YOUR GOAL:
Search the entries for lines that contain the word "hint", and report each one found.

(Web page revision data)
■ ■ ■

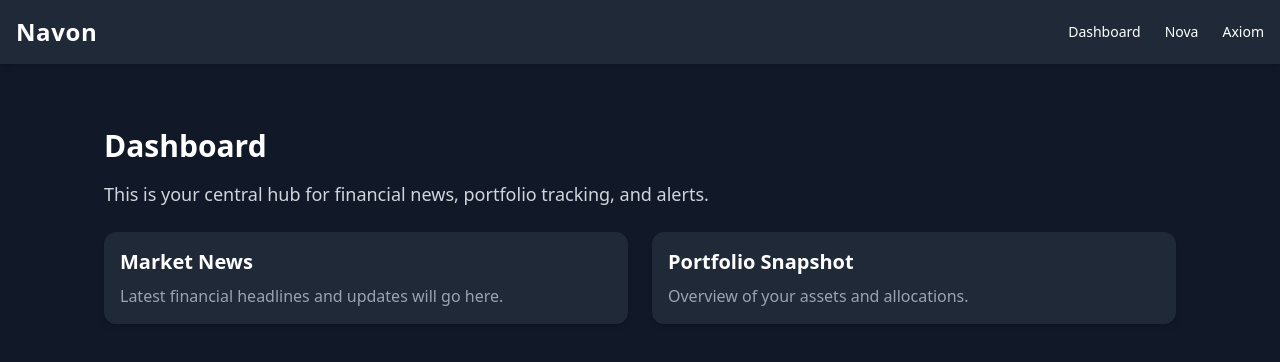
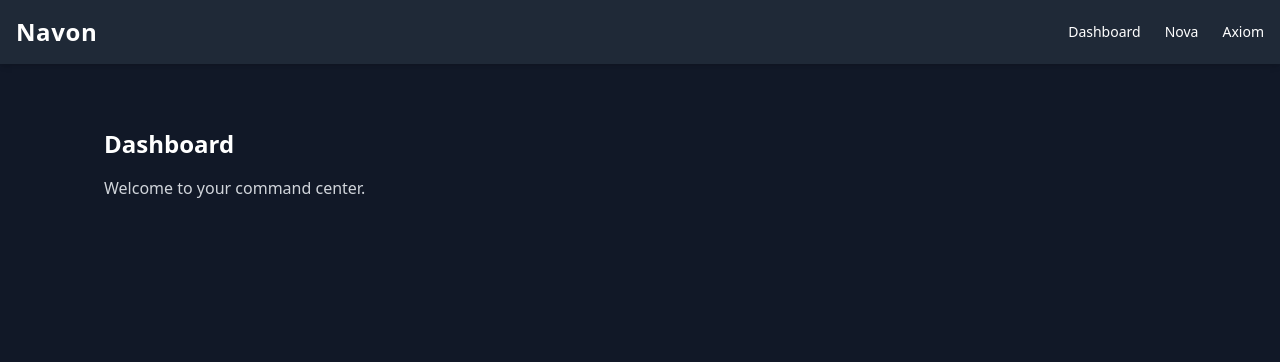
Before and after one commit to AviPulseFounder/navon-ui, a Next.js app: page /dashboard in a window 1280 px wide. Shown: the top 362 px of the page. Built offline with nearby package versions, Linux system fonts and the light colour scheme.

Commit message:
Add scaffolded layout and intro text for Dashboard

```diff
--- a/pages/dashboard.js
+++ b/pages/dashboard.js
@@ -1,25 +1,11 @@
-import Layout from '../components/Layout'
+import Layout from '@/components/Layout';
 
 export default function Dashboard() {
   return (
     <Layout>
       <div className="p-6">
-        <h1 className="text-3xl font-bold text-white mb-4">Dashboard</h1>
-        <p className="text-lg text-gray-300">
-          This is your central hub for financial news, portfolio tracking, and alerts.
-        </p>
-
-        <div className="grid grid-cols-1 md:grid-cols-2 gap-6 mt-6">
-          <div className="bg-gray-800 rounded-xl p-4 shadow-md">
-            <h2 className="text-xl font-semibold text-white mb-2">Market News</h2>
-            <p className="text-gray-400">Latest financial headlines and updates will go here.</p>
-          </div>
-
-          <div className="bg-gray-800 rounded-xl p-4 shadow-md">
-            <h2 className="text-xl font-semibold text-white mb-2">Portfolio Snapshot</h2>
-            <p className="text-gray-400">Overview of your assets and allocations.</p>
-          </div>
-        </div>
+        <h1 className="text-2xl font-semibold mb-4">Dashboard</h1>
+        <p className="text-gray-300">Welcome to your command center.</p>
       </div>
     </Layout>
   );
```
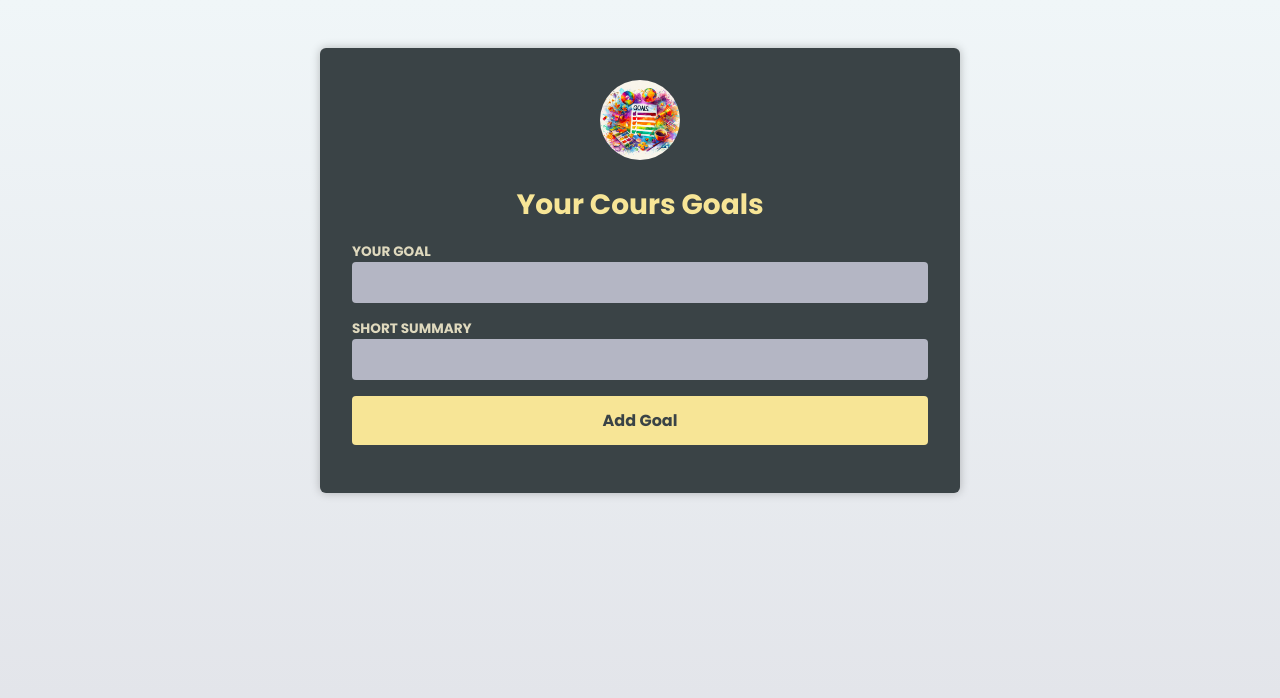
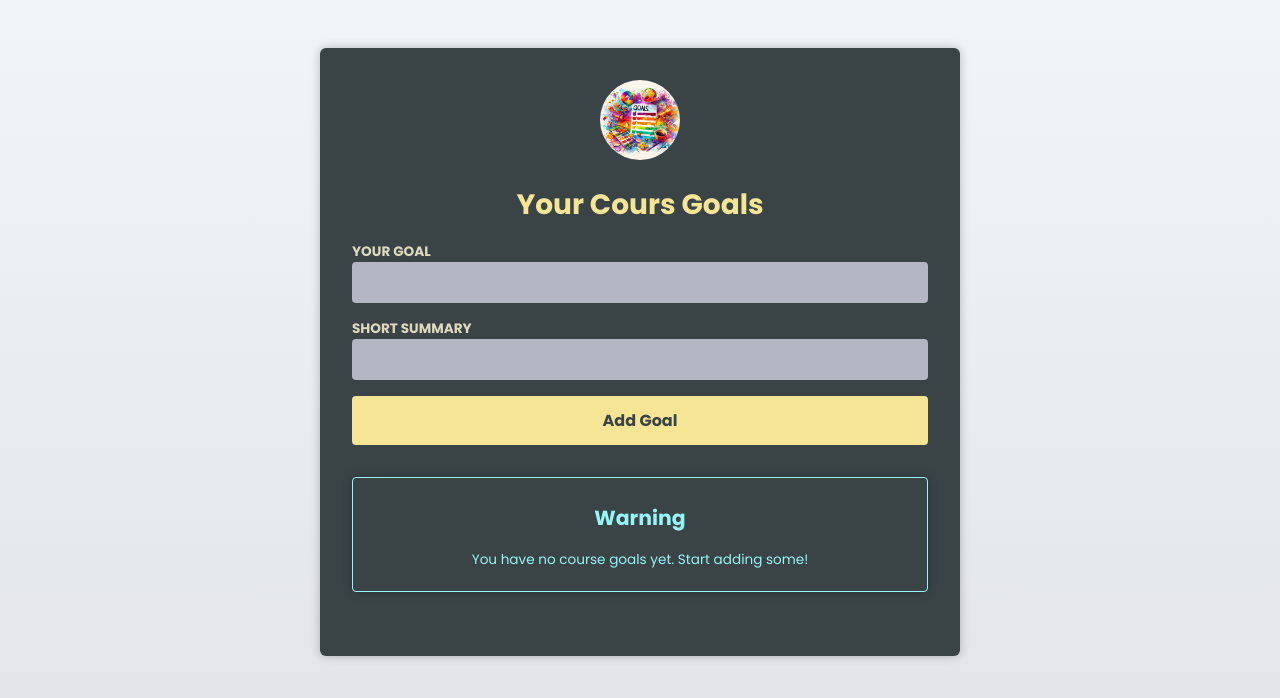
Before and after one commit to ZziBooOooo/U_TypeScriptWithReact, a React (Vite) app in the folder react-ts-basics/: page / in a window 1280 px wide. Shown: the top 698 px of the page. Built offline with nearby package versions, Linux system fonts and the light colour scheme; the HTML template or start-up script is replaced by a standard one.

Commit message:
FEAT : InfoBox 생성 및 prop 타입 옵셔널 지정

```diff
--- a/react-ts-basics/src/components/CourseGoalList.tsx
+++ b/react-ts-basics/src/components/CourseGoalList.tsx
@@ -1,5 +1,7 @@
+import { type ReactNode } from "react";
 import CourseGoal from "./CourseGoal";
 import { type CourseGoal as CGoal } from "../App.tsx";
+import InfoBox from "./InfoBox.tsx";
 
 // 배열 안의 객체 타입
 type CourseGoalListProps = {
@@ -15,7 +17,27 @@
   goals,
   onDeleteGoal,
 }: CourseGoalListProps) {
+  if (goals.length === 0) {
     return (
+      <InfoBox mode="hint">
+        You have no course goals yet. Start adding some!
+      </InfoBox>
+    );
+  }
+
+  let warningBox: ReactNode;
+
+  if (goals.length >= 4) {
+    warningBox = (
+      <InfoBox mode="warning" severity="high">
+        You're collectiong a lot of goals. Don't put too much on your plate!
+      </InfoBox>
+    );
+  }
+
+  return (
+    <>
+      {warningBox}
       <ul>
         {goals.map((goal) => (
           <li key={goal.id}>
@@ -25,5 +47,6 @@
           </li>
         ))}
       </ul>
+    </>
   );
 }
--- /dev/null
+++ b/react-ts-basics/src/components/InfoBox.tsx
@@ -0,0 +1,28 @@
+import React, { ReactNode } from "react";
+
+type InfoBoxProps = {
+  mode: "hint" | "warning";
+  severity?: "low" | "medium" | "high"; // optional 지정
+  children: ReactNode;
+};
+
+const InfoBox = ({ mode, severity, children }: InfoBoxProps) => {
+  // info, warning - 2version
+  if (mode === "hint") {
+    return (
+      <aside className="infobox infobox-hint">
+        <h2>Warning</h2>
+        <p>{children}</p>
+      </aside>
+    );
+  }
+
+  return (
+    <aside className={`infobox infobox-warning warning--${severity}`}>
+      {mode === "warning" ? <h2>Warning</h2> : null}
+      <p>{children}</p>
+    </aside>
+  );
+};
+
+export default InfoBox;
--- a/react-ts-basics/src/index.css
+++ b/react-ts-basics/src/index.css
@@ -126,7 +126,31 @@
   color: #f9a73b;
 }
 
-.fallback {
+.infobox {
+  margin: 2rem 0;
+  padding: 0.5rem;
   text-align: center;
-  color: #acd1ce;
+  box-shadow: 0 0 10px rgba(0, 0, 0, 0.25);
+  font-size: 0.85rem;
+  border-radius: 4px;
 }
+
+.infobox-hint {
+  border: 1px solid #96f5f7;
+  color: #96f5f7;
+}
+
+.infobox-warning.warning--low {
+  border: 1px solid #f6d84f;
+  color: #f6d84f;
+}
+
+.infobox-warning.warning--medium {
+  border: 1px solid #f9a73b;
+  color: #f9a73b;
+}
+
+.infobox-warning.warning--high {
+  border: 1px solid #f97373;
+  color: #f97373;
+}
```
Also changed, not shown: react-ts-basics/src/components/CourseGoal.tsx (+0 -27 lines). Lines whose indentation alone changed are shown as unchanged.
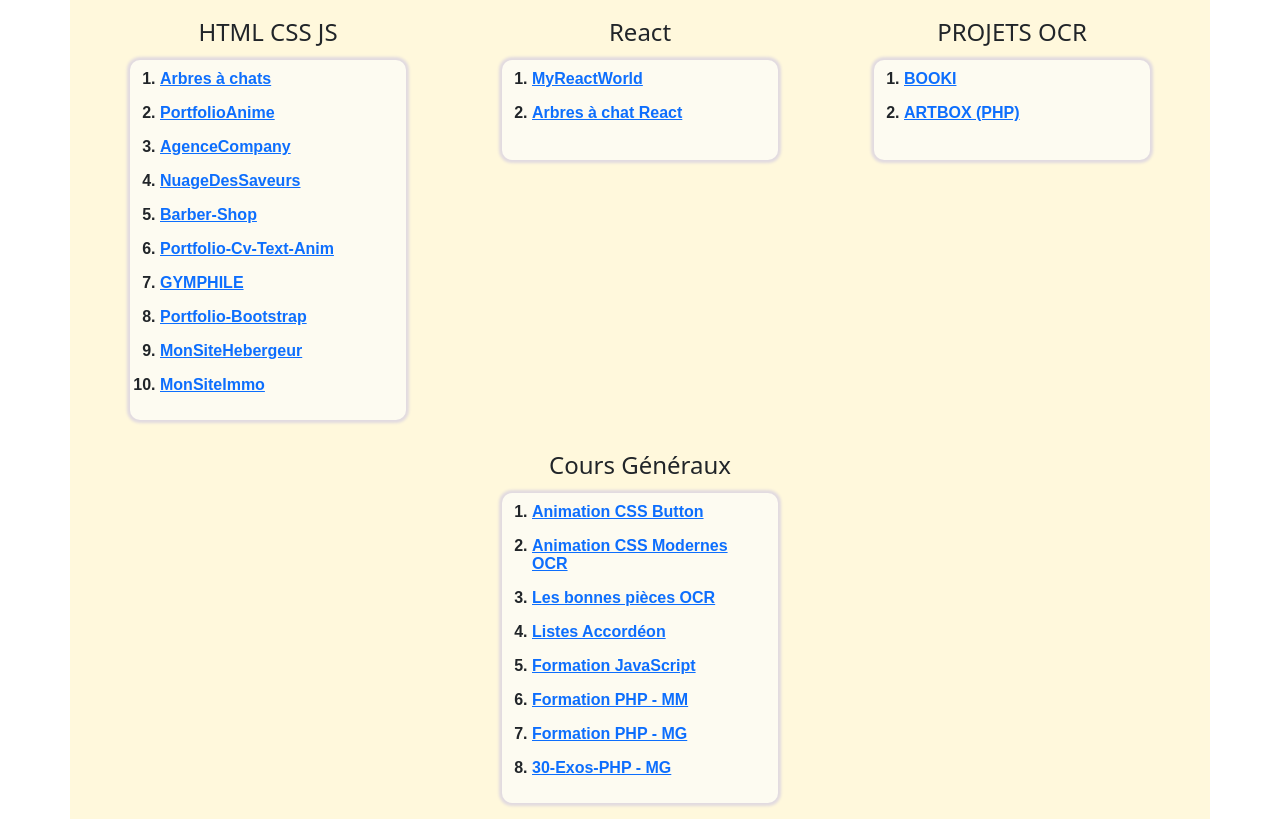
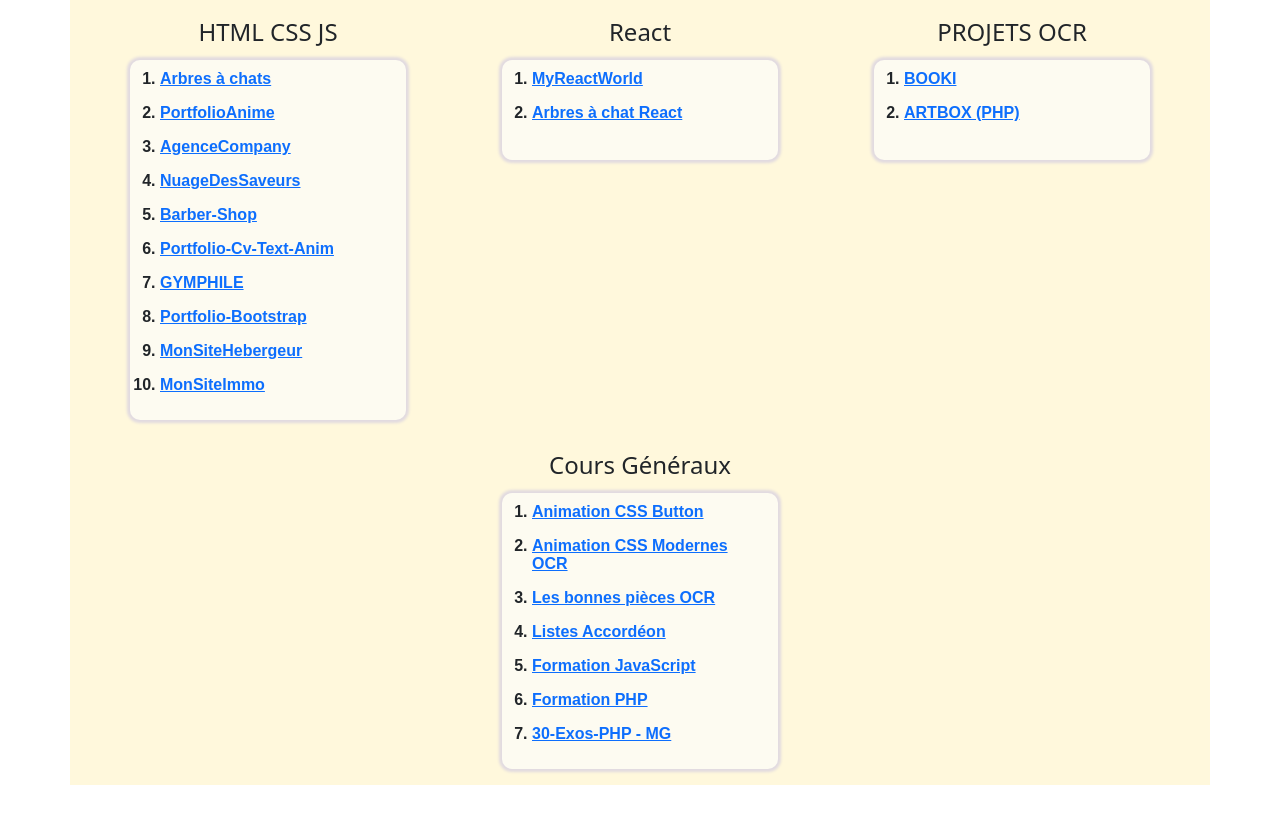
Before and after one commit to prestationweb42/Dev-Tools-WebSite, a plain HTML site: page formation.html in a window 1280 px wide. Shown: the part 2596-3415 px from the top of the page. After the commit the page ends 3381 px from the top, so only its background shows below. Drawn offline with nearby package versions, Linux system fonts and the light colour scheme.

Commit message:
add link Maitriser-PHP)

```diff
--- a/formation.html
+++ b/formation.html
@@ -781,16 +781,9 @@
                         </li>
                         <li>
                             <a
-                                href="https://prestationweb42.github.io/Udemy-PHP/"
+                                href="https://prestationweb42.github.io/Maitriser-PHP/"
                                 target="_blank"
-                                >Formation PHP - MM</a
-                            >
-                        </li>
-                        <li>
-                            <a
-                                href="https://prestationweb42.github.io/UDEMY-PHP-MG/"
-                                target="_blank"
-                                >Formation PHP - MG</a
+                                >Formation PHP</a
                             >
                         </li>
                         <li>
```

■ ■ ■

RESULT OF THIS EXERCISE:
+      <InfoBox mode="hint">
+  mode: "hint" | "warning";
+  if (mode === "hint") {
+      <aside className="infobox infobox-hint">
+.infobox-hint {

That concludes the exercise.